Undermining alienation, Swedish one-man ensemble seek for the truth to chase away the gloom.
If there is one thing multi-instrumentalist Razmig Tekeyan refuses to recognize, it’s limits, but then the name of the band he’s been leading for 21 years now should suggest the perpetual pursuit of answers and other unknown pleasures. That’s why neither the collective’s downsizing to the core member on the last two records, nor a mere six months which passed since the later of those saw the light of day prevented this Uppsala artist from delivering an 18-song-strong album to explore the quiet battle between the cerebral and the emotional layers of one’s existence. And that’s why, while “Heart’s Racing” may seem serene on the surface, there’s a storm brewing here.

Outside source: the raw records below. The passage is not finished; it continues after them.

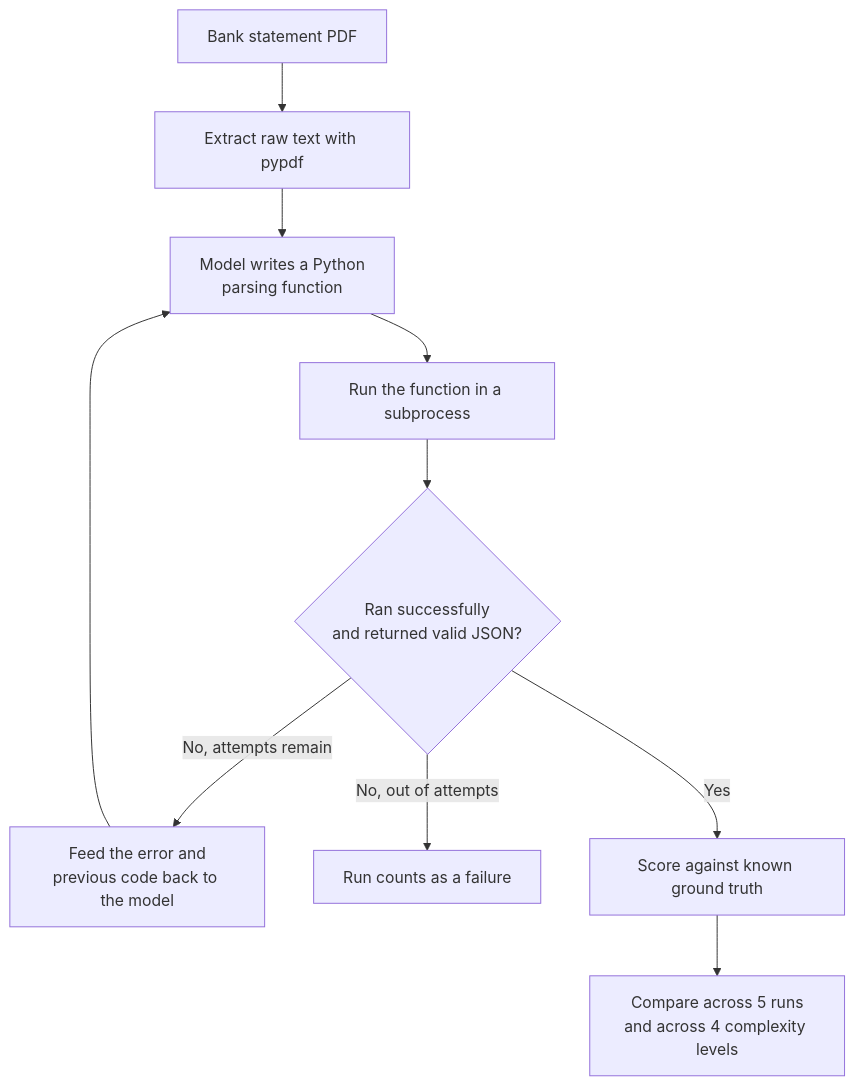
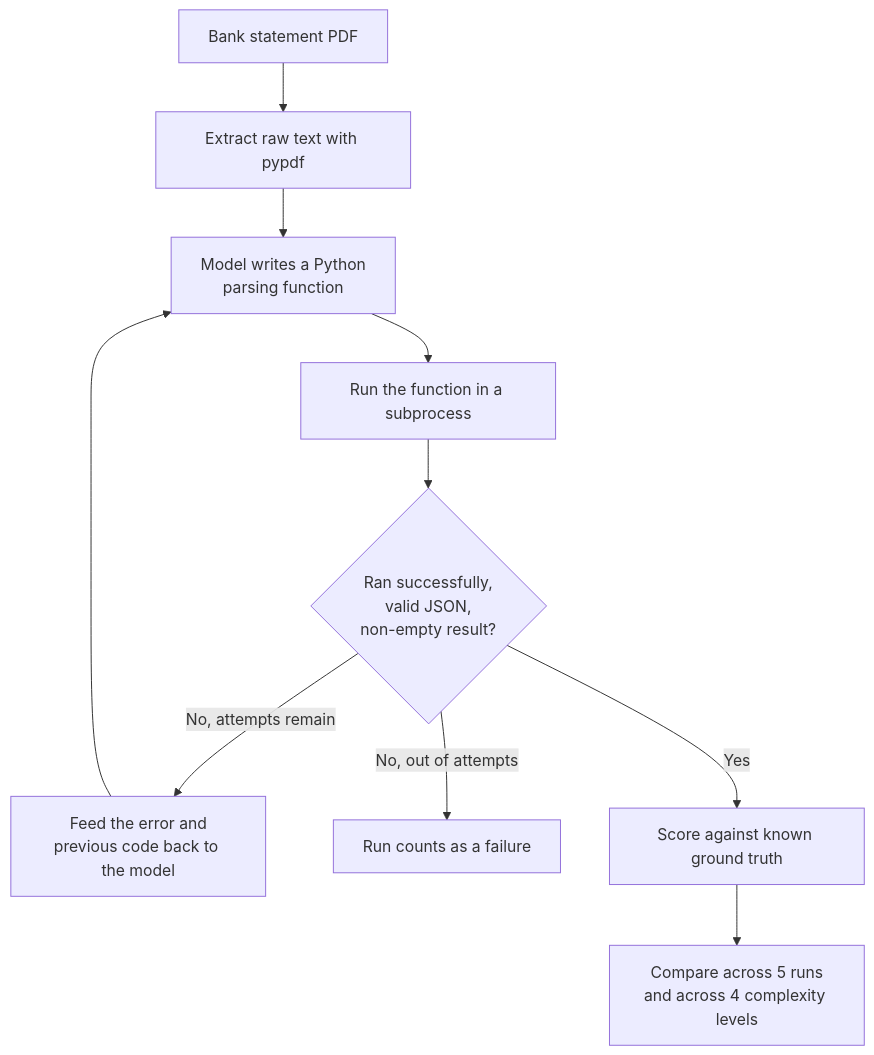
Before and after one commit to the-write-path-code/ch02-agent-monolith-trap: the diagram in docs/monolith_experiment.md, drawn with Mermaid. The commit also changed other lines of this file, not shown here.

````diff
--- a/docs/monolith_experiment.md
+++ b/docs/monolith_experiment.md
@@ -13,16 +13,17 @@
 ```mermaid
 flowchart TD
     A[Bank statement PDF] --> B[Extract raw text with pypdf]
     B --> C[Model writes a Python
 parsing function]
     C --> D[Run the function in a subprocess]
-    D --> E{Ran successfully
-and returned valid JSON?}
+    D --> E{Ran successfully,
+valid JSON,
+non-empty result?}
     E -- No, attempts remain --> F[Feed the error and
 previous code back to the model]
     F --> C
     E -- No, out of attempts --> G[Run counts as a failure]
     E -- Yes --> H[Score against known ground truth]
     H --> I[Compare across 5 runs
 and across 4 complexity levels]
 ```
````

Locating his hazy muse between shoegazing rock and electropop, Tekeyan has created a sort of the underworld with “Lost” – its most romantic number – a possible key to the secrets the acoustic strum and intimate vocals of opener “Saturday Night” hint at before the track’s dark optimism is brightened by effervescent synthesizers, and the disco rhythms of “Under The Radar” signal a shift in the mood as subdued, if rather sharp, riffs probe the prominent bass line. With urban urgency firmly set in between funky licks, “Don’t Let Yourself Down” will offer a heavier, yet translucent, experience, only for “Winter” to dissolve the tension in a delicate, Yuletide-tinctured ballad and sprinkle the cut with a simple groove and spice the flow with a solemn piano. But whereas glossy guitars and baroque organ in “Tracker Of Kicks” feel quite glacial, the cold calmness of “Ghosts” is suitably spectral – yet humanly triumphant, too – and “Haunted By A Feeling Of Invisibility” contrasts the rest of tunes once the song’s sparse vibe is wrapped in strings.
Of course, with so many pieces of a similar stripe, the record’s impact could have been stronger if it was shorter, but there’s something entrancing about the scintillating “Vacant” and exciting about “Replacement” whose gallop is softened thanks to Razmig’s tender tone, even though both songs are unnecessarily long as well. Still, the chamber-like “Tell Me I’m Not Alone” delivers a reassuring, hopeful finale – and indeed, the Swedish artist’s not alone anymore, as THE SEARCH became a real collective again, soon after the album was done and dusted. Can there be a better reason for one’s heart to race?